Yes keep M15/M34 on hold! Bx12 needs this, as its SBS, the m15 wont be SBS till 2010 so MaBSTOA needs them installed on that SBS route in the Bronx. Bx19.. erm i guess since its the harvest used.

Share this post


Link to post
Share on other sites

I'm not too hopeful about this technology given the fact that it failed before. Let it run on the M15/M34, if it works they can expand the technology to the lines that really need it. And think about it, M34 is now almost like SBS except without pre-boarding fare collection.

Share this post


Link to post
Share on other sites

Err, the bus stops all have a metal box on the stop signpost with the schedules printed on the side. The scheduled (or expected) arrival time of the bus is posted on the sides of the box.

 

All one needs to calculate the expected waiting time is a clock to compare the current time to the scheduled arrival. Sometimes low-tech is the way to go.

 

I understand that buses don't always arrive on schedule, but Manhattan buses aren't ever that late. Most crosstown buses are so slow anyway that it would be impossible to arrive any later if the bus was moving at all. Because they put a lot of buses on the road on busy crosstown streets, e.g. 14th, 23rd, 34th, 50th and so on, slow buses do not mean long waits simply because there are so many of them.

 

I do not understand the need to implement this technology on buses. An arrival time countdown is best used in the subway, as already demonstrated on the (L) (contrary to what people say about it, I have not known the system to ever fail, and I ride the (L) all the time). Single-lines (no separate express and local service) with CBTC are ideal candidates for this, so the (7) would be another line that could use it (though it doesn't have CBTC right now).

 

People desperate enough to take a bus that moves as slowly as most people walk probably do not care when their bus arrives, as long as it does eventually. If I take a crosstown bus in Manhattan, I do so with enough time in hand to get where I want to go, so slow buses or erratic arrivals don't affect me.

 

EDIT: It appears a version of "how long it will take to get there" technology existed back in 1905:

722px-Interborough_Rattled_Transit_Restored.png

Share this post


Link to post
Share on other sites

DART is trying this out in the Downtown (Central Business District), along with a GPS tracking system that is hooked into the main DART website to where you can find out where the bus is and how long it will take to get to you, all from the palm of your hand.

Share this post


Link to post
Share on other sites

Join the conversation

You can post now and register later. If you have an account, sign in now to post with your account.

Guest
Reply to this topic...

×   Pasted as rich text.   Restore formatting

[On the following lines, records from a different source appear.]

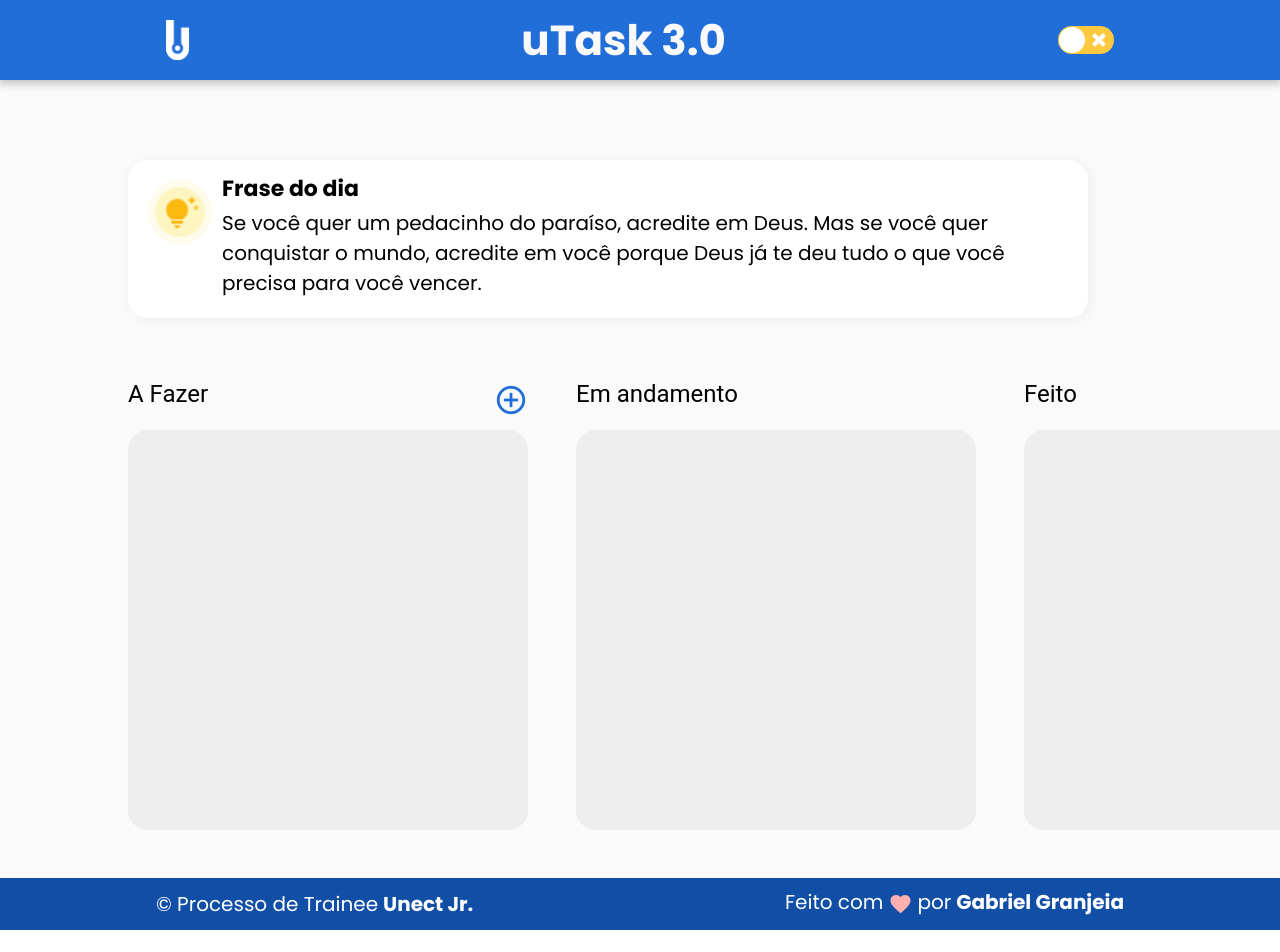
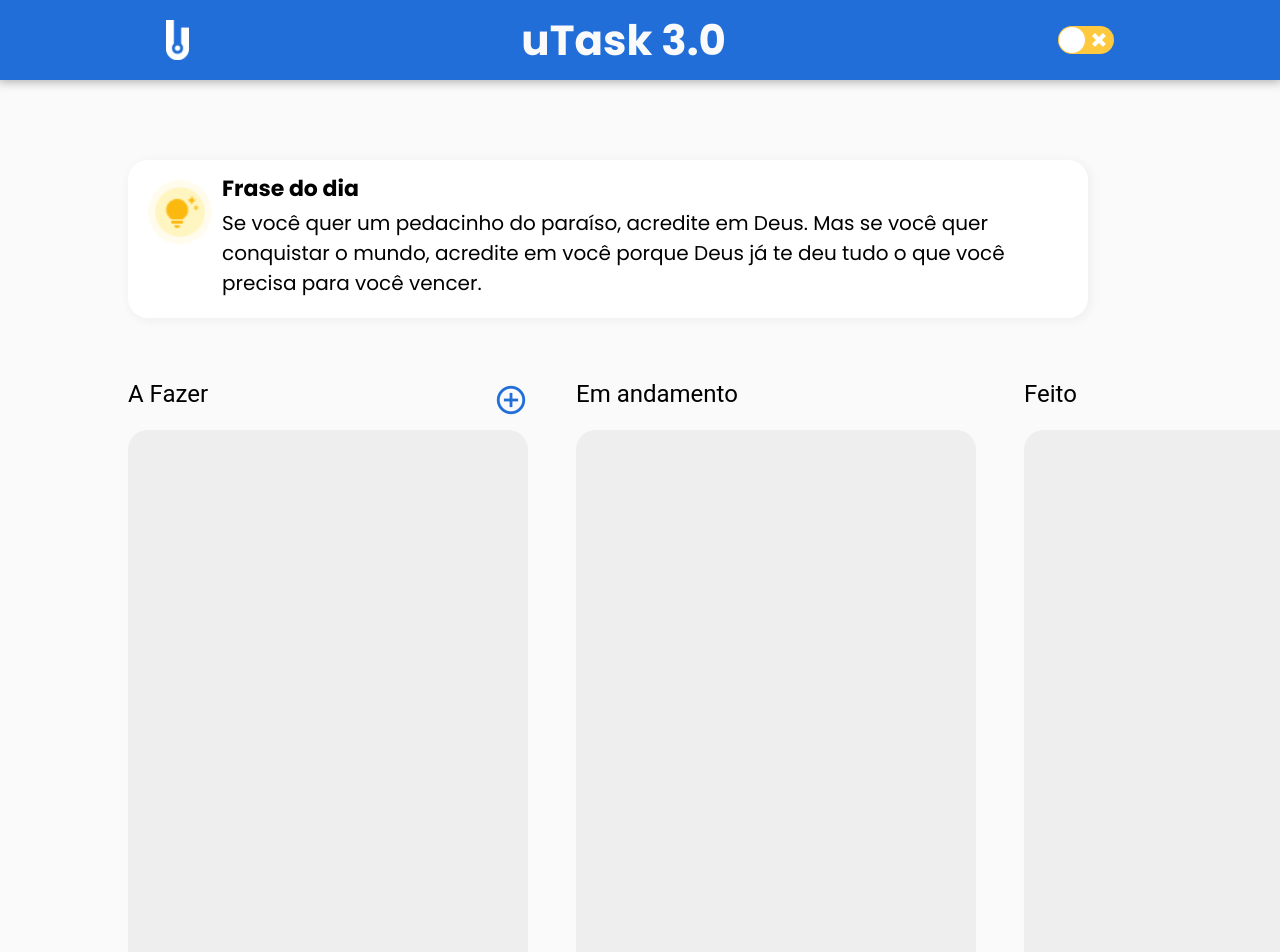
Before and after one commit to Gabriel-16n5/uTask-Trainee, a React (Vite) app: page /home in a window 1280 px wide. Shown: the top 952 px of the page. Before the commit the page ends 930 px from the top, so only its background shows below. Built offline with nearby package versions, Linux system fonts and the light colour scheme.

Commit message:
feat: board cards overflow to a scroll

```diff
--- a/src/components/KanbanContainer.jsx
+++ b/src/components/KanbanContainer.jsx
@@ -241,13 +241,13 @@ const Column = styled.div`
   display: flex;
   flex-direction: column;
   min-width: 400px;
-  width: 400px;
-  min-height: 400px;
+  height: 600px;
   background-color: #eeeeee;
-  gap: 0px;
   border-radius: 20px 20px 20px 20px;
-  opacity: 0px;
   align-items: center;
+  padding-bottom: .3rem;
+  overflow-y: auto;
+  max-height: 600px;
 `;
 
 const ColumnTitle = styled.h2`
```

  Only 75 emoji are allowed.

×   Your link has been automatically embedded.   Display as a link instead

×   Your previous content has been restored.   Clear editor

×   You cannot paste images directly. Upload or insert images from URL.

Sign in to follow this  

×
×
  • Create New...

Important Information

By using this site, you agree to our Terms of Use.